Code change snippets
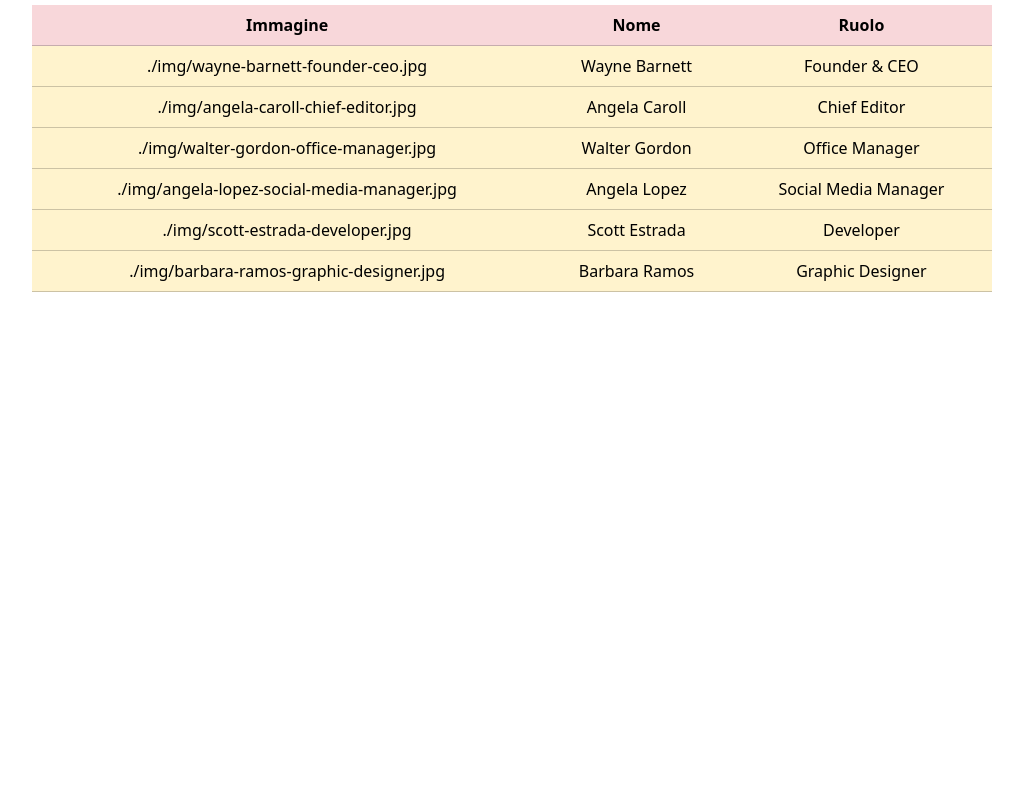
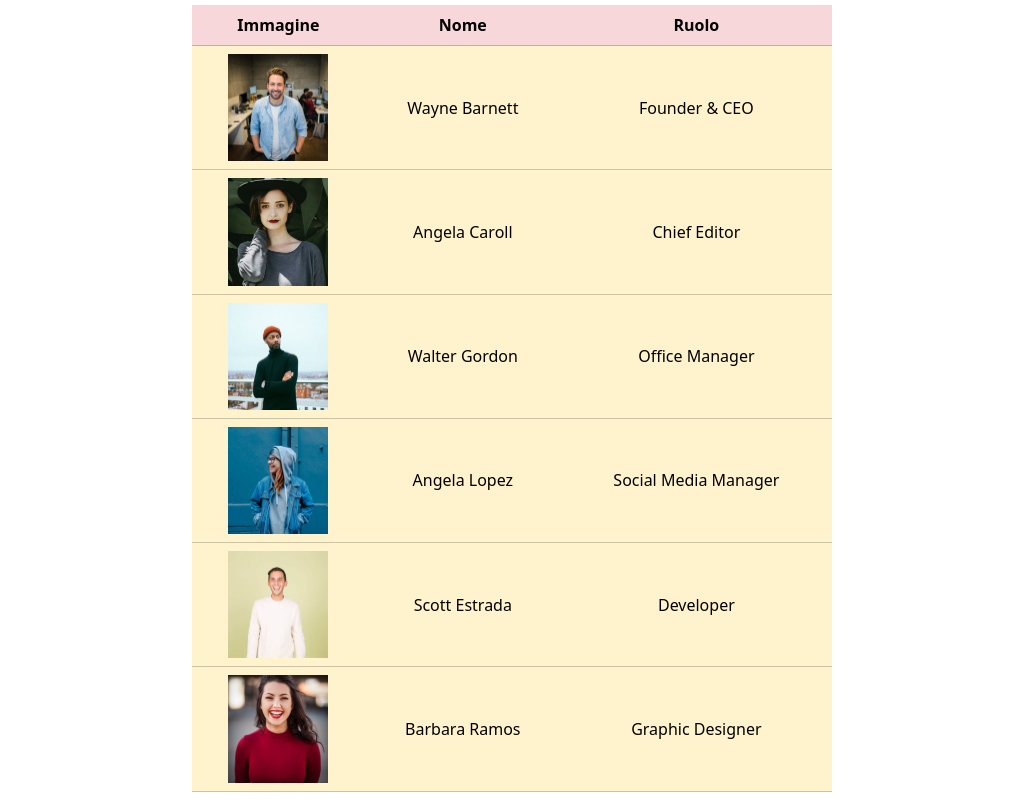
Before and after one commit to FedeAle1525/js-our-team, a plain HTML site: page Bonus/index.html in a window 1280 px wide. Shown: the part 83-891 px from the top of the page, without its empty margins (128-1151 px from the left). Before the commit the page ends 800 px from the top, so only its background shows below. Drawn offline with nearby package versions, Linux system fonts and the light colour scheme.

Commit message:
JS + HTML for "Bonus 1"

```diff
--- a/Bonus/index.html
+++ b/Bonus/index.html
@@ -11,13 +11,15 @@
 
   <h1 class="py-3">Il Nostro Team</h1>
 
-  <table class="table w-75 text-center">
+  <table class="table w-50 text-center">
     <thead class="table-danger">
-      <th>Immagine</th>
-      <th>Nome</th>
-      <th>Ruolo</th>
+      <tr>
+        <th>Immagine</th>
+        <th>Nome</th>
+        <th>Ruolo</th>
+      </tr>
     </thead>
-    <tbody id="table" class="table-warning">
+    <tbody id="table" class="table-warning align-middle">
 
     </tbody>
   </table>
--- a/Bonus/js/script.js
+++ b/Bonus/js/script.js
@@ -74,9 +74,18 @@ for (let i = 0; i < team.length; i++){
   const role = member.role;
   const picture = member.picture;
 
+  // Creo elemento del DOM per l'immagine
+  const pictureEl = document.createElement('img');
+  pictureEl.src = picture;
+  pictureEl.style.cssText = 'width:100px'
+
   tableEl.innerHTML +=
-  `<td>${picture}</td>
-  <td>${firstName} ${lastName}</td>
-  <td>${role}</td>`;
+  `<tr>
+    <td id="picture${i}"></td>
+    <td>${firstName} ${lastName}</td>
+    <td>${role}</td>
+  </tr>`;
+
+  document.getElementById(`picture${i}`).append(pictureEl);
 
 };
```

ACTIVITY => Give the data again exactly as written, with all pictures left out.

REPLY TO THE EXERCISE =>
Before and after one commit to FedeAle1525/js-our-team, a plain HTML site: page Bonus/index.html in a window 1280 px wide. Shown: the part 83-891 px from the top of the page, without its empty margins (128-1151 px from the left). Before the commit the page ends 800 px from the top, so only its background shows below. Drawn offline with nearby package versions, Linux system fonts and the light colour scheme.

Commit message:
JS + HTML for "Bonus 1"

```diff
--- a/Bonus/index.html
+++ b/Bonus/index.html
@@ -11,13 +11,15 @@
 
   <h1 class="py-3">Il Nostro Team</h1>
 
-  <table class="table w-75 text-center">
+  <table class="table w-50 text-center">
     <thead class="table-danger">
-      <th>Immagine</th>
-      <th>Nome</th>
-      <th>Ruolo</th>
+      <tr>
+        <th>Immagine</th>
+        <th>Nome</th>
+        <th>Ruolo</th>
+      </tr>
     </thead>
-    <tbody id="table" class="table-warning">
+    <tbody id="table" class="table-warning align-middle">
 
     </tbody>
   </table>
--- a/Bonus/js/script.js
+++ b/Bonus/js/script.js
@@ -74,9 +74,18 @@ for (let i = 0; i < team.length; i++){
   const role = member.role;
   const picture = member.picture;
 
+  // Creo elemento del DOM per l'immagine
+  const pictureEl = document.createElement('img');
+  pictureEl.src = picture;
+  pictureEl.style.cssText = 'width:100px'
+
   tableEl.innerHTML +=
-  `<td>${picture}</td>
-  <td>${firstName} ${lastName}</td>
-  <td>${role}</td>`;
+  `<tr>
+    <td id="picture${i}"></td>
+    <td>${firstName} ${lastName}</td>
+    <td>${role}</td>
+  </tr>`;
+
+  document.getElementById(`picture${i}`).append(pictureEl);
 
 };
```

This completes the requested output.